Key responses to climate change
The most important climate change response globally is the shift from fossil fuels to renewable energy for how we power our transport, industry and all other aspects of our lives; the most efficient way to speed this transition is to place a price on carbon emissions and progressively raise it.
Governments have other vital roles, like fostering global co-operation in this effort to hold back the warming that imperils so much of the life on our planet; co-investing in the research and development required to support and speed up the transition away from fossil fuels, and in reducing and/or capturing carbon and other greenhouse gas (GHG) emissions; protecting and growing forests in appropriate places; and supporting those impacted negatively by the necessary changes and the impacts of a changing climate.
When we get to the local level, the best pointer to what this district should be doing is the weighty report by Niwa released late last year: Climate change projections and impacts for Tairawhiti and Hawke's Bay.
This is the expert view on what climate change will look like in our region over next 80 years, with its impacts on agriculture and horticulture, river flows and water availability for city and town supply, stock water and aquifer capacity.
We'll face drought conditions more often, some more severe; annual rainfall will decrease by up to 5 percent by 2040, with 10-15 percent decreases expected by 2090 depending on GHG concentrations (some of the largest projected decreases across the country).
Temperatures are projected to increase by 0.5-1C over the next 20 years, and by 1-1.5C by 2090 (or 2-3C under a high ghg concentration pathway). There will be more extreme hot days. This will likely impact the primary sector through more pests and diseases, and stress on livestock and plants; increased CO2 will increase plant growth rates but that might be limited by availability of water.
We will get more extreme rainfall events, so more slips and erosion if we don't have the right trees in the right places, as well as more floods and damage to infrastructure.

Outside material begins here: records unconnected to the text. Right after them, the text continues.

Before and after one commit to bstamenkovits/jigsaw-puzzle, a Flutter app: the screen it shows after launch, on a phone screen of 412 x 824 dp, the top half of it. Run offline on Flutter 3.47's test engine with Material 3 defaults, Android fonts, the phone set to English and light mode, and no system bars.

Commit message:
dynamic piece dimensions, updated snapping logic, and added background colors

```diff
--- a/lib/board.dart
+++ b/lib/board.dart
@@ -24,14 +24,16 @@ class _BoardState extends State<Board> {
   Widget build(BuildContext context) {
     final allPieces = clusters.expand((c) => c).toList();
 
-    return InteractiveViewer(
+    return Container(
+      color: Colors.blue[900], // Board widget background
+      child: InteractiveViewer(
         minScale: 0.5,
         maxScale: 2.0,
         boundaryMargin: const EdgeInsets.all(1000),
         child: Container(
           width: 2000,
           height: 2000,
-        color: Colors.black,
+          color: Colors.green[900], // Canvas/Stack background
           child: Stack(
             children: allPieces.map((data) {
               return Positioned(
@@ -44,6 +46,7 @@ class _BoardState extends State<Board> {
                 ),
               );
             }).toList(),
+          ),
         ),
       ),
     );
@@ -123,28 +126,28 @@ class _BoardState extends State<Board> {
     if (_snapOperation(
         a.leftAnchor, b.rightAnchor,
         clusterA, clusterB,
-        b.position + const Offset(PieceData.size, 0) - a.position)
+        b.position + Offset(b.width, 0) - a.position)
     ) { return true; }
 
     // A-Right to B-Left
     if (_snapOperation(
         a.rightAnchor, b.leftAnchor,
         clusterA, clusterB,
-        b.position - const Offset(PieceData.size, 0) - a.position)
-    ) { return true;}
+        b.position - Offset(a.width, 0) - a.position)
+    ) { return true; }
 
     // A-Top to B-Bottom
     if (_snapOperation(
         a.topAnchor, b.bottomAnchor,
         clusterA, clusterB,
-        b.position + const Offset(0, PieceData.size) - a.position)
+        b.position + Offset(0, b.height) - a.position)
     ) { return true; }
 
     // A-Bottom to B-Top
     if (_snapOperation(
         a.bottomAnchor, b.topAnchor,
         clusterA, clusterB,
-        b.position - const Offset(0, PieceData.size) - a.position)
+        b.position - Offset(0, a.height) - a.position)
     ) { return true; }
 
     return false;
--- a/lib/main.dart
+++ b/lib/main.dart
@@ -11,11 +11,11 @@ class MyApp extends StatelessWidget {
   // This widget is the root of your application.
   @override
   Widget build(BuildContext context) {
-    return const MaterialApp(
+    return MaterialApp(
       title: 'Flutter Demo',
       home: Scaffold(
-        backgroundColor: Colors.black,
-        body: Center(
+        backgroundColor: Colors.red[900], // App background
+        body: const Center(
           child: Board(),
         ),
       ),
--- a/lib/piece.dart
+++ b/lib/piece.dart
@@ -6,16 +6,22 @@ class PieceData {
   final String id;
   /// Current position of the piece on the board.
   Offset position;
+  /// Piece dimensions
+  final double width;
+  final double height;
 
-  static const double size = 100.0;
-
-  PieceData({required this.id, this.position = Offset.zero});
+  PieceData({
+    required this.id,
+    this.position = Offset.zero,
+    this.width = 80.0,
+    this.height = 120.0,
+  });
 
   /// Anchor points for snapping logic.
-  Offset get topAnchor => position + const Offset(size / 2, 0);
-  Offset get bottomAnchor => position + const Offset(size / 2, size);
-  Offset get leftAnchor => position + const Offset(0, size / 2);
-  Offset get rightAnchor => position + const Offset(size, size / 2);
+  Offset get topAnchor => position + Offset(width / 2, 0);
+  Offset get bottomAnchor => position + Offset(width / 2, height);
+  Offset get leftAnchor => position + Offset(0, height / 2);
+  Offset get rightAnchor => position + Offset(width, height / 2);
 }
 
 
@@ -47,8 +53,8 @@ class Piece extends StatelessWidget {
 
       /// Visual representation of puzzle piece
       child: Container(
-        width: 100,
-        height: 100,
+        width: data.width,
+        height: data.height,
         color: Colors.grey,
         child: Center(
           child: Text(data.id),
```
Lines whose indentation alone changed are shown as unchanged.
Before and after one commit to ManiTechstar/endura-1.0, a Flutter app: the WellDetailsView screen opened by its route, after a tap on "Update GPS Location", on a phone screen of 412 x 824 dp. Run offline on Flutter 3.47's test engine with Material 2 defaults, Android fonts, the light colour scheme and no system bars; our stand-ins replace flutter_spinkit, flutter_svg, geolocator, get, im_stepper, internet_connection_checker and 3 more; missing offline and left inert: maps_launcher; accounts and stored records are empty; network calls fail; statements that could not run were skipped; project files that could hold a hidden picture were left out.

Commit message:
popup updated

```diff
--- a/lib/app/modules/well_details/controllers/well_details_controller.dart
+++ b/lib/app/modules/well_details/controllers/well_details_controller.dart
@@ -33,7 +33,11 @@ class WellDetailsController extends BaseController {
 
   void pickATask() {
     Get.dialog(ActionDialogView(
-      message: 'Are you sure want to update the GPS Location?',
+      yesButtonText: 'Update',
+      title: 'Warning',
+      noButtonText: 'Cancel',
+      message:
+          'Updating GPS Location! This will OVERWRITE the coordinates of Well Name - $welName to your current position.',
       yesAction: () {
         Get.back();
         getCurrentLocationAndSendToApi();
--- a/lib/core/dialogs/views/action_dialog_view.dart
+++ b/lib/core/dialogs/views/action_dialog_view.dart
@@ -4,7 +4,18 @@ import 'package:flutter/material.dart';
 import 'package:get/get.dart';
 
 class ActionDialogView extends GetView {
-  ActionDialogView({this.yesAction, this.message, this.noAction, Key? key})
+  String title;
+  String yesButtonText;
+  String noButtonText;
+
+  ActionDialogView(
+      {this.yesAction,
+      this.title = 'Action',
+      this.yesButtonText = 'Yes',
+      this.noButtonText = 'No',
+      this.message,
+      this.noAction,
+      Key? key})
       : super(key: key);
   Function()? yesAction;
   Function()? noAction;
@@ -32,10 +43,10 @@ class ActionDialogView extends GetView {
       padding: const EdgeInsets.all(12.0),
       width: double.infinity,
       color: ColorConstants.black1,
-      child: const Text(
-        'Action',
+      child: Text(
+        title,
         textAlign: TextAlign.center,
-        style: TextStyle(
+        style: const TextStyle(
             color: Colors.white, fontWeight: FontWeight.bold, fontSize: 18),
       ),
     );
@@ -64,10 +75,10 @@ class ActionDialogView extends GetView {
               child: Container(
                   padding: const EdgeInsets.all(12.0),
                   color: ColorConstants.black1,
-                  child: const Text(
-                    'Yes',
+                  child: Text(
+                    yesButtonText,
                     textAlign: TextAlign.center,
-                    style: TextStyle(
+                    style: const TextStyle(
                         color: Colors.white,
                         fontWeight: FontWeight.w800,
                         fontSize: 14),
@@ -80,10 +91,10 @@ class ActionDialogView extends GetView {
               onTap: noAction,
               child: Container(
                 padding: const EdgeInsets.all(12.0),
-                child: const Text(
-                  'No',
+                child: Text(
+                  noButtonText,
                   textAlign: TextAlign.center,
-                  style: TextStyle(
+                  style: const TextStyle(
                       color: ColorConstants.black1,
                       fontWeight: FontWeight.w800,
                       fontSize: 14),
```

Sea levels are expected to rise by a metre by 2100 which will mean more coastal erosion and inundation events, with impacts on residential properties and infrastructure — such as road links between Gisborne city and towns further north.
This is why climate change needs to be the “lens over everything” our council does.